■ **Given data**

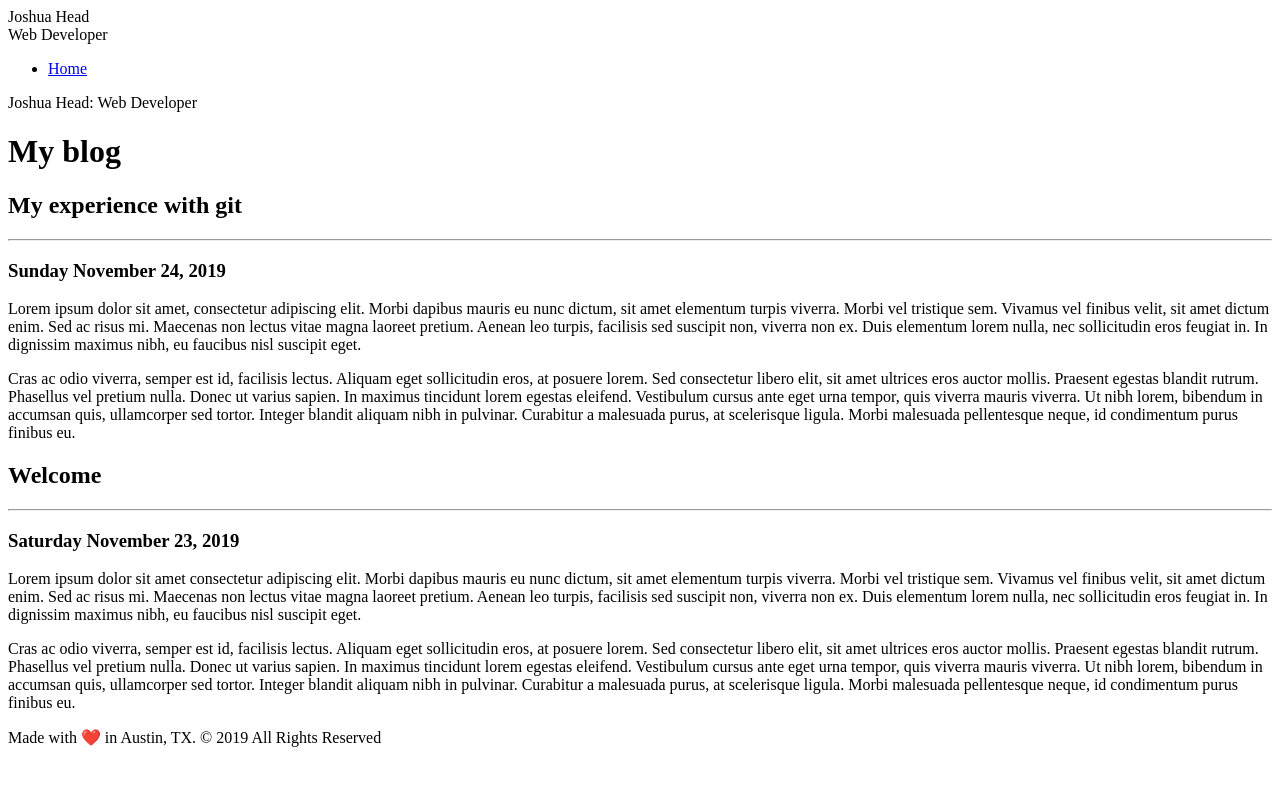
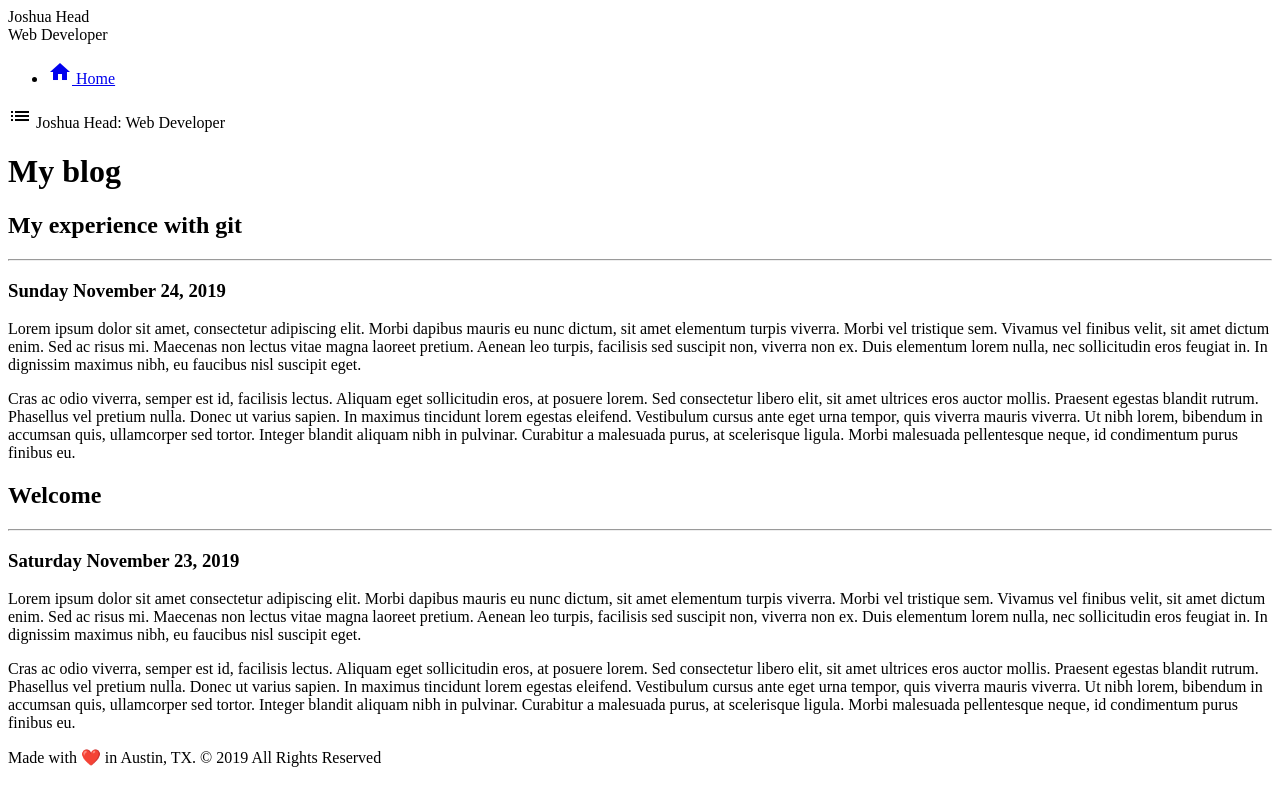
Before and after one commit to jbhead/blog-project, a plain HTML site: page index.html in a window 1280 px wide. Drawn offline with Linux system fonts and the light colour scheme.

Commit message:
Add Google Material Icons

```diff
--- a/index.html
+++ b/index.html
@@ -4,6 +4,7 @@
     <meta charset="UTF-8">
     <meta name="viewport" content="width=device-width, intitial-scale=1.0">
     <meta http-equiv="X-UA-Compatible" content="ie=edge">
+    <link href="https://fonts.googleapis.com/icon?family=Material+Icons" rel="stylesheet">
     <title>Joshua Head - Web Developer</title>
   </head>
   <body>
@@ -14,13 +15,20 @@
             <div class="site-header">Joshua Head</div>
             <div class="site-subheader">Web Developer</div>
             <ul class="site-navigation">
-              <li><a href="index.html">Home</a></li>
+              <li><a href="index.html">
+                <i class="material-icons">home</i>
+                  Home
+                </a>
+              </li>
             </ul>
           </div>
         </nav>
         <main>
           <div class="menu">
             <div class="menu-icon" id="sidebarCollapse">
+              <i class="material-icons">
+                list
+              </i>
               <span class="mobile-header">Joshua Head: Web Developer</span>
             </div>
           </div>
```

■ **Aim of the task**
Every record above needs to be repeated exactly; pictures are to be left out.

■ **Response to this exercise**
Before and after one commit to jbhead/blog-project, a plain HTML site: page index.html in a window 1280 px wide. Drawn offline with Linux system fonts and the light colour scheme.

Commit message:
Add Google Material Icons

```diff
--- a/index.html
+++ b/index.html
@@ -4,6 +4,7 @@
     <meta charset="UTF-8">
     <meta name="viewport" content="width=device-width, intitial-scale=1.0">
     <meta http-equiv="X-UA-Compatible" content="ie=edge">
+    <link href="https://fonts.googleapis.com/icon?family=Material+Icons" rel="stylesheet">
     <title>Joshua Head - Web Developer</title>
   </head>
   <body>
@@ -14,13 +15,20 @@
             <div class="site-header">Joshua Head</div>
             <div class="site-subheader">Web Developer</div>
             <ul class="site-navigation">
-              <li><a href="index.html">Home</a></li>
+              <li><a href="index.html">
+                <i class="material-icons">home</i>
+                  Home
+                </a>
+              </li>
             </ul>
           </div>
         </nav>
         <main>
           <div class="menu">
             <div class="menu-icon" id="sidebarCollapse">
+              <i class="material-icons">
+                list
+              </i>
               <span class="mobile-header">Joshua Head: Web Developer</span>
             </div>
           </div>
```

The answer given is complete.